ATI’s Model Q46D Dissolved Oxygen Monitor is designed to provide reliable oxygen measurement and help reduce operating costs. Two types of sensing technologies are available for use with the Q46D system: Membraned Electrochemical and Optical (fluorescence). Both sensors will provide reliable long-term performance with minimal maintenance. No hardware modifications are required to change from one sensor type to the other. The monitor can be configured for AC or DC power supplies, and a portable battery-powered unit is available to meet a variety of monitoring needs.

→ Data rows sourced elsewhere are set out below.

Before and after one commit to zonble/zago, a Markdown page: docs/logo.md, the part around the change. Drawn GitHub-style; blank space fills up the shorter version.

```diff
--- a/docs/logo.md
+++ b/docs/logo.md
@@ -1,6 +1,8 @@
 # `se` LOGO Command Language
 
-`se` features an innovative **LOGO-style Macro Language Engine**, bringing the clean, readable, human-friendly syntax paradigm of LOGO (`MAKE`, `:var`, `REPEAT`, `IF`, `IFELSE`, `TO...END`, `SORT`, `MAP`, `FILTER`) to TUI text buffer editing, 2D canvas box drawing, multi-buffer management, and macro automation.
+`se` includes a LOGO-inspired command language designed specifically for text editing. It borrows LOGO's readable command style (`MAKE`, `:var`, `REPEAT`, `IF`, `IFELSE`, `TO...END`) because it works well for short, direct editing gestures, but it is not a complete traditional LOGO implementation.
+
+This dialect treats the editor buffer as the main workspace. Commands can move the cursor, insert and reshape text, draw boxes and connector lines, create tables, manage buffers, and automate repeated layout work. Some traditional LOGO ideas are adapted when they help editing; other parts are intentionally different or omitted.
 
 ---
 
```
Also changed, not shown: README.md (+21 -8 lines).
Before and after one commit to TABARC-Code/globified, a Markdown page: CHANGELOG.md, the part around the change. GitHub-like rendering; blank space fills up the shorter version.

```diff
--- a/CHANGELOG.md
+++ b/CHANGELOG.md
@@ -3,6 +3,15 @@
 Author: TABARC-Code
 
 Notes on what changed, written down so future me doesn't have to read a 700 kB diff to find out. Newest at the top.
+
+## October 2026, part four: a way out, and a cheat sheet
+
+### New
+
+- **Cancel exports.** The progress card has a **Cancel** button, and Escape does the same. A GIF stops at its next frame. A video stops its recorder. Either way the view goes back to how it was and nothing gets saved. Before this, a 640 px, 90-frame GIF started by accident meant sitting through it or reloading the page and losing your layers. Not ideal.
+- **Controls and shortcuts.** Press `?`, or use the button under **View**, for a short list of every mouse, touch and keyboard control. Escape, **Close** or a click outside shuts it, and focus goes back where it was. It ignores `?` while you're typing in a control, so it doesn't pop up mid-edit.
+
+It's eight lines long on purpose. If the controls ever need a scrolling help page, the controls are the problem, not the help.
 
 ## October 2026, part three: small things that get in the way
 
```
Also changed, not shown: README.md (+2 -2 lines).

When process conditions require frequent sensor cleaning, our unique Q-Blast Auto-Cleaner can be used to keep the system operating nearly maintenance free. This time-proven system has been instrumental in providing years of worry free operation.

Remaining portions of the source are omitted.